District native Kevin Durant answered with a three-pointer only to have Rockets guard James Harden foul George on a three-pointer. George made all of the free throws, and Irving later found Carmelo Anthony (30 points) for his all-star game record eighth three-pointer to put the East up by four points. When Irving fed LeBron James for a driving layup, the game was all but secured.
Durant, the front-runner for the league’s MVP award for most of the season with his 30-point outbursts, was out to separate himself from the best of the best. He took 17 three-pointers but made only six and matched Blake Griffin with a game-high 38 points. Durant now has the highest scoring average in all-star game history at 30.6 in five appearances.
This weekend was difficult for Wall as his mother, Frances Pulley, was unable to attend after being hospitalized with fluid buildup in her lungs. But the 23-year-old has tried his best to have some fun during a stressful time and received some uplifting news before the game when he learned his mother had improved enough to be released and return home.
Vogel let Wall know in advance how he would be utilized and made him wait the entire first quarter. At the end of the period, Magic Johnson grabbed the microphone and led the crowd in a rendition of “Happy Birthday” for NBA legend Bill Russell, who turned 80 last week. Johnson then coerced all of the all-stars to pay their respects to Russell and shake his hand.
Wall went from greeting Russell directly to hitting the floor, and it didn’t take long for him to get on the scoreboard. With San Antonio guard Tony Parker playing more apathetic defense than usual in this exhibition, Wall easily glided down the lane for a layup that he hopes will be the first of many more in all-star competition.
“I want to make it an every year thing,” Wall said, “and the only thing I can do is keep trying to improve my game as a player, and when you’re winning games, you put yourself in that category.”
Wall was feeling so good after his basket went in that he decided to take a three-pointer that missed badly. After missing another point-blank layup, Wall decided the best way to finish was to dunk. He took a pass from Brooklyn Nets guard Joe Johnson and converted a two-handed reverse. Later Wall threw down a lob dunk.
Griffin scored 18 points in the first quarter, throwing down seven dunks. His Los Angeles Clippers teammate Chris Paul, whose career began in New Orleans, whirled the ball around his waist and dropped off a pass to Griffin. Griffin uncorked a vicious windmill slam.
But while Griffin led in volume, James led in bombast with his first-quarter dunks. He started the game with back-to-back dunks and brought all of his teammates on the Eastern Conference bench out of their seats when he caught a lob from Anthony, switched hands from right to left in midair and threw down a dunk. James’s missed dunk even generated a buzz as he attempted to finish another alley-oop but bumped his elbow at the bottom of the basket and lost control of the ball.

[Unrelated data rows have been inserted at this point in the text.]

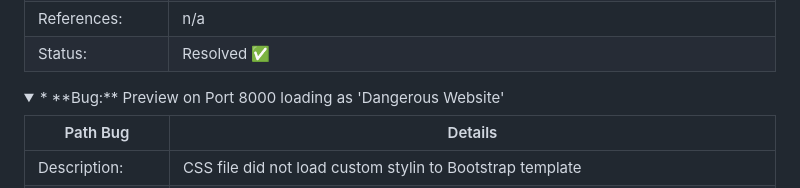
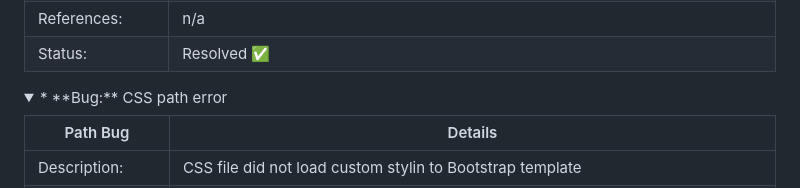
Before and after one commit to modonohoe/emerg3d, a Markdown page: README.md, the part around the change. Drawn GitHub-style; folded sections open.

Commit message:
Chore(README): fix typo in previous commit

```diff
--- a/README.md
+++ b/README.md
@@ -165,7 +165,7 @@ Sample of Nova Square font:
 
 <details>
 <summary>
-* **Bug:** Preview on Port 8000 loading as 'Dangerous Website'</summary>
+* **Bug:** CSS path error</summary>
 
 | Path Bug | Details |
 | -------- | -------- |
```
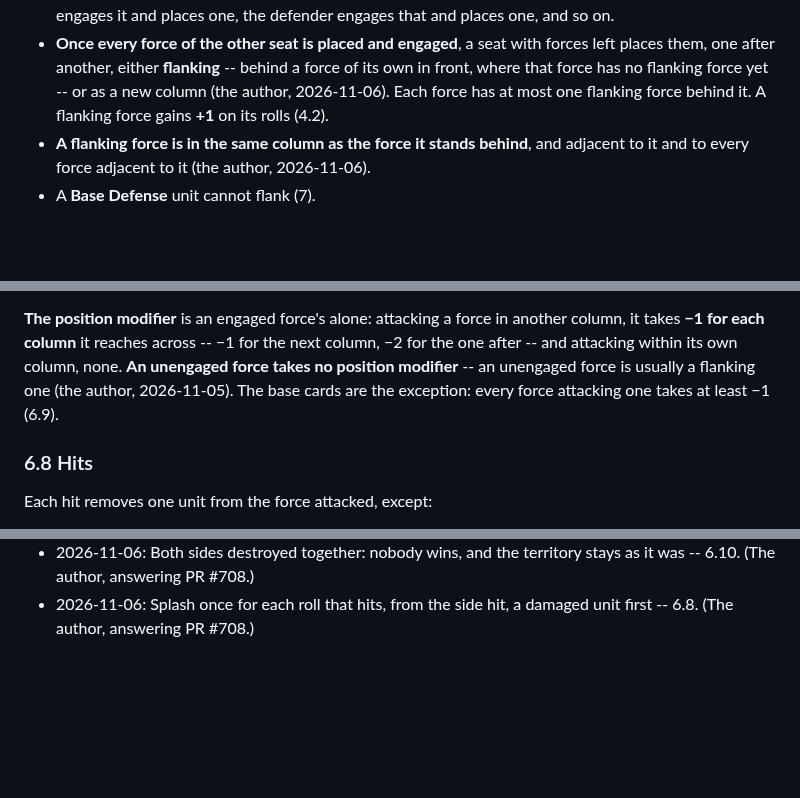
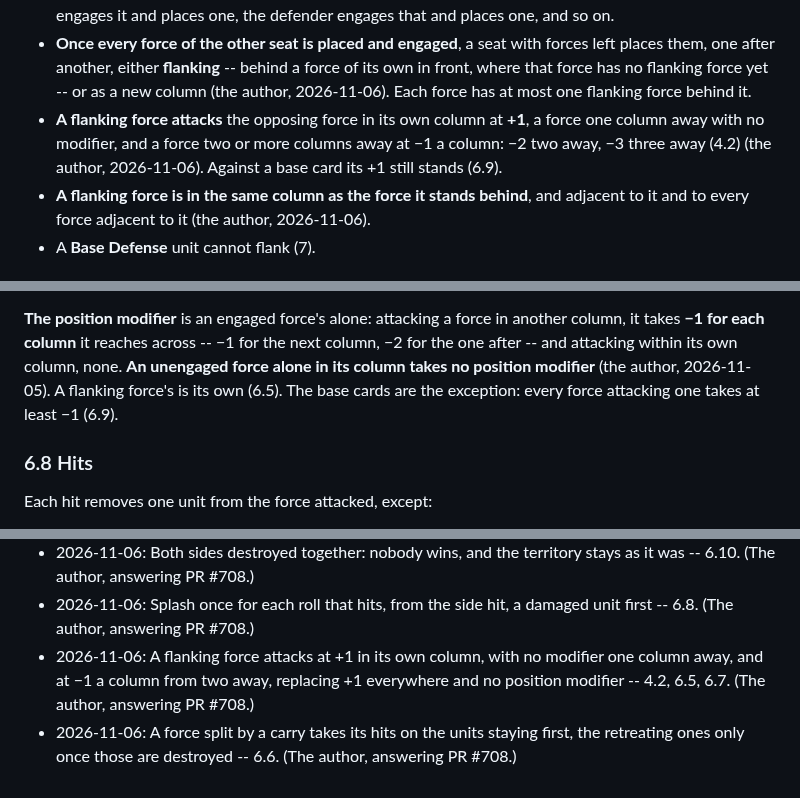
Before and after one commit to HolyTispoon/fool-bot, a Markdown page: docs/tnp-rules.md, 3 parts joined by grey strips. Drawn GitHub-style; blank space fills up the shorter version.

Commit message:
TNP rules: the flanker's modifier, and a split force's hits
A flanking force attacks at +1 in its own column, with no modifier one
column away and at −1 a column from two away, replacing +1 everywhere
with no position modifier (4.2, 6.5, 6.7). A force a carry splits takes
its hits on the units staying first, the retreating ones only once those
are destroyed (6.6).

Co-Authored-By: Claude Opus 5.5 <noreply@anthropic.com>
Claude-Session: https://claude.ai/code/session_01CwVkW48gZzQNHT8CHFDoxg

```diff
--- a/docs/tnp-rules.md
+++ b/docs/tnp-rules.md
@@ -515,8 +515,12 @@ are **engaged**.
   with forces left places them, one after another, either **flanking**
   -- behind a force of its own in front, where that force has no
   flanking force yet -- or as a new column (the author, 2026-11-06).
-  Each force has at most one flanking force behind it. A flanking force
-  gains **+1** on its rolls (4.2).
+  Each force has at most one flanking force behind it.
+- **A flanking force attacks** the opposing force in its own column at
+  **+1**, a force one column away with no modifier, and a force two or
+  more columns away at −1 a column: −2 two away, −3 three away (4.2)
+  (the author, 2026-11-06). Against a base card its +1 still stands
+  (6.9).
 - **A flanking force is in the same column as the force it stands
   behind**, and adjacent to it and to every force adjacent to it (the
   author, 2026-11-06).
@@ -568,10 +574,10 @@ for the target's type (4.1).
 **The position modifier** is an engaged force's alone: attacking a
 force in another column, it takes **−1 for each column** it reaches
 across -- −1 for the next column, −2 for the one after -- and attacking
-within its own column, none. **An unengaged force takes no position
-modifier** -- an unengaged force is usually a flanking one (the author,
-2026-11-05). The base cards are the exception: every force attacking
-one takes at least −1 (6.9).
+within its own column, none. **An unengaged force alone in its column
+takes no position modifier** (the author, 2026-11-05). A flanking
+force's is its own (6.5). The base cards are the exception: every
+force attacking one takes at least −1 (6.9).
 
 ### 6.8 Hits
 
@@ -888,3 +894,10 @@ One line per change, dated, with where it came from.
   territory stays as it was -- 6.10. (The author, answering PR #708.)
 - 2026-11-06: Splash once for each roll that hits, from the side hit, a
   damaged unit first -- 6.8. (The author, answering PR #708.)
+- 2026-11-06: A flanking force attacks at +1 in its own column, with no
+  modifier one column away, and at −1 a column from two away, replacing
+  +1 everywhere and no position modifier -- 4.2, 6.5, 6.7. (The author,
+  answering PR #708.)
+- 2026-11-06: A force split by a carry takes its hits on the units
+  staying first, the retreating ones only once those are destroyed --
+  6.6. (The author, answering PR #708.)
```
Also changed, not shown: other parts of docs/tnp-rules.md (+5 -3 lines).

When Wall returned late in the third quarter, the East trailed by 11 points, but the deficit was just 126-123 entering the final period when he had a crossover dribble to get around Portland’s Damian Lillard, then drove lane the lane for a two-handed scoop shot. Wall added a two-handed, double-pump slam and two more free throws before his night was over.
“It was fun. It was exciting. I think we did a great job of making it a competitive game and coming back and winning,” Wall said. “We started playing defense in the third and fourth quarter. That’s how we got back into it. First half, it was Blake this, Blake that, dunks, dunks, dunks. . . . The main thing was to go out and get a win, so I’m cool with it.”